Some company codes do represent a genuine effort to improve conditions, but many are only public relations tools intended to deflect consumer inquiries about workplace conditions. These are likely to have weak or vague standards (see below) have no explanation about who they apply to and how they are implemented, will have no information on how the standards are monitored and verified and the company themselves will offer little explanation about how the code is used beyond expecting their suppliers to comply. Often the only monitoring systems are corporate controlled, with no role for workers or other stakeholder.
2. Codes where the standards are too weak
The guiding principles for acceptable working conditions in the garment industry are comprised of the core labour standards of the International Labour Organisation (ILO) and several additional standards. Briefly, these include: freedom of association, right to collective bargaining, no discrimination of any kind, no forced or slave labour, health and safety measures, a maximum working week of 48 hours and voluntary overtime of maximum 12 hours, the right to a living wage, the establishment of an employment relationship. A good code will include all these elements. Many don’t include either freedom of association, long working hours or living wage and some only talk about child labour, forced labour and safety. Even if codes do include all the above, often the detail is vague or inconsistent. For example a number of companies say ‘workers must be paid a living wage’ but in the detail they equate this to a minimum or industry standard wage, which is not the same thing.

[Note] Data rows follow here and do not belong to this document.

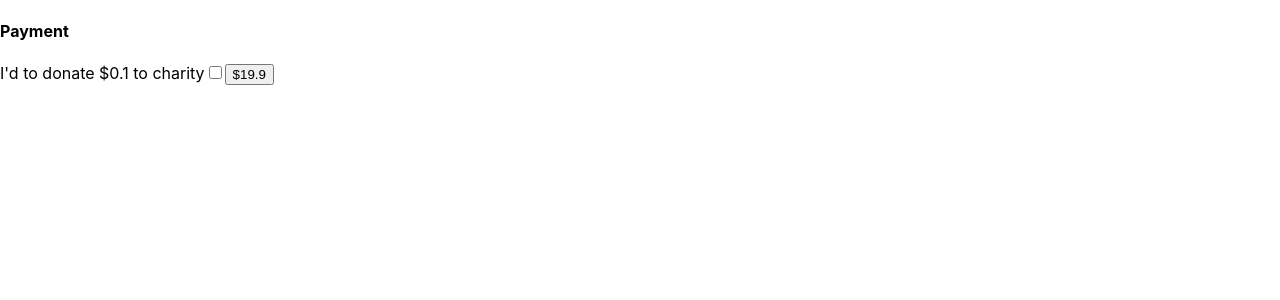
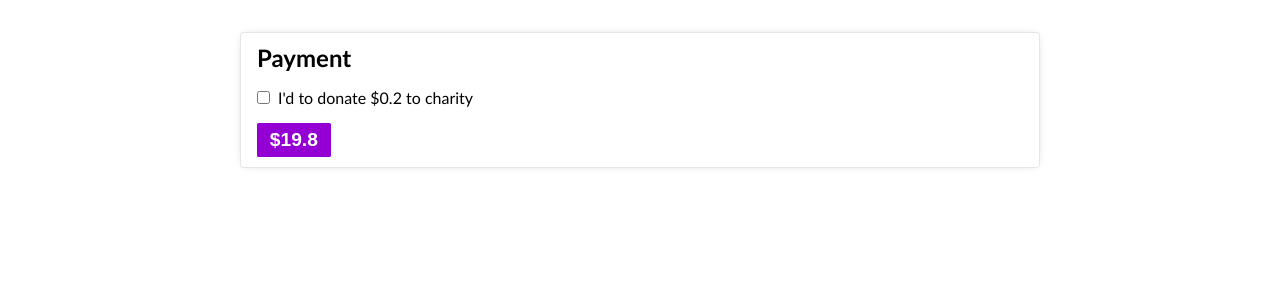
Before and after one commit to abruzzi/round-up-tdd, a React (Create React App) app: page / in a window 1280 px wide. Shown: the top 300 px of the page. Built offline with nearby package versions, Linux system fonts and the light colour scheme.

Commit message:
styling a little bit

```diff
--- a/src/App.tsx
+++ b/src/App.tsx
@@ -3,8 +3,8 @@ import {Payment} from "./round-up/Payment";
 
 function App() {
   return (
-    <div className="App">
-      <Payment amount={19.9} />
+    <div className="app">
+      <Payment amount={19.8} />
     </div>
   );
 }
--- a/src/index.css
+++ b/src/index.css
@@ -1,8 +1,12 @@
+*, *::before, *::after {
+  margin: 0;
+  padding: 0;
+  box-sizing: border-box;
+}
+
 body {
   margin: 0;
-  font-family: -apple-system, BlinkMacSystemFont, 'Segoe UI', 'Roboto', 'Oxygen',
-    'Ubuntu', 'Cantarell', 'Fira Sans', 'Droid Sans', 'Helvetica Neue',
-    sans-serif;
+  font-family: "Gill Sans", 'Ubuntu', sans-serif;
   -webkit-font-smoothing: antialiased;
   -moz-osx-font-smoothing: grayscale;
 }
@@ -11,3 +15,8 @@ code {
   font-family: source-code-pro, Menlo, Monaco, Consolas, 'Courier New',
     monospace;
 }
+
+.app {
+  width: 800px;
+  margin-inline: auto;
+}
--- a/src/round-up/Payment.tsx
+++ b/src/round-up/Payment.tsx
@@ -1,36 +1,31 @@
-import { useEffect, useState } from "react";
+import {useState} from "react";
+
+import './payment.css';
+import {useRoundUp} from "./useRoundUp";
 
 export const Payment = ({ amount = 0 }: { amount?: number }) => {
-  const [shouldRoundUp, setRoundUp] = useState<boolean>(false);
-  const [total, setTotal] = useState(amount);
+  const [agreeToDonate, setAgreeToDonate] = useState<boolean>(false);
 
-  const [tip, setTip] = useState<number>(0);
-  useEffect(() => {
-    const total = Math.floor(amount + 1);
-    if (shouldRoundUp) {
-      setTotal(total);
-    } else {
-      setTotal(amount);
-    }
-    setTip(parseFloat((total - amount).toPrecision(10)))
-  }, [shouldRoundUp]);
+  const {tip, total} = useRoundUp(amount, agreeToDonate);
 
   const handleChange = () => {
-    setRoundUp(shouldRoundUp => !shouldRoundUp)
+    setAgreeToDonate(agree => !agree)
   }
 
   return (
-    <div>
-      <h4>Payment</h4>
+    <div className="payment-container">
+      <h2>Payment</h2>
+      <div className="donation">
         <label>
-        I'd to donate ${tip} to charity
           <input
             type="checkbox"
-          checked={shouldRoundUp}
+            checked={agreeToDonate}
             onChange={handleChange}
           />
+          <span>{agreeToDonate ? 'Thanks for your donation!': `I'd to donate $${tip} to charity`}</span>
         </label>
-      <button>${total}</button>
+      </div>
+      <button className="payment-button">${total}</button>
     </div>
   );
 };
--- /dev/null
+++ b/src/round-up/payment.css
@@ -0,0 +1,27 @@
+.payment-container {
+  border: 1px solid rgba(0,0,0,0.1);
+  border-radius: 0.2rem;
+  padding: 0.6rem 1rem;
+  margin-block: 2rem;
+  box-shadow: 0 0 10px -5px rgba(0,0,0,0.3);
+}
+
+.donation {
+  margin-block: 1rem;
+}
+
+.donation label {
+  display: flex;
+  gap: 0.5rem;
+  align-items: center;
+}
+
+.payment-button {
+  border: none;
+  padding: 0.4rem 0.8rem;
+  border-radius: 0.1rem;
+  background-color: darkviolet;
+  color: white;
+  font-weight: bold;
+  font-size: 1.2rem;
+}
--- /dev/null
+++ b/src/round-up/useRoundUp.ts
@@ -0,0 +1,21 @@
+import {useEffect, useState} from "react";
+
+export const useRoundUp = (amount: number, agreeToDonate: boolean) => {
+  const [total, setTotal] = useState(amount);
+  const [tip, setTip] = useState<number>(0);
+
+  useEffect(() => {
+    const total = Math.floor(amount + 1);
+    if (agreeToDonate) {
+      setTotal(total);
+    } else {
+      setTotal(amount);
+    }
+    setTip(parseFloat((total - amount).toPrecision(10)))
+  }, [agreeToDonate]);
+
+  return {
+    tip,
+    total
+  }
+}
```
Also changed, not shown: 1 other file (tests, documents, lock files or other folders). Lines whose indentation alone changed are shown as unchanged.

3. Decent codes that aren’t implemented
Even when companies have good codes, for example the base code Ethical Trading Initiative members sign up to, they are not worth much if there aren’t proper procedures in place to implement, monitor and verify these standards. It is not sufficient for the company to just introduce the code and assume that this is enough. Companies have to evaluate whether the code is actually implemented and then monitored by establishing appropriate checks and measures in cases of violation of the code, including accompanying corrective measures. This process is sometimes also called “internal monitoring” or “company monitoring.” Of course a company can easily say that there are no labour rights violations. But can we believe them? From the sourcing company’s point of view, its more important to re-assure the consumer, than to solve the workers’ problem. Therefore, only where verification comes from an organisation operating independently from the company concerned, can it be relied on.[/vc_column_text][/vc_column][/vc_row]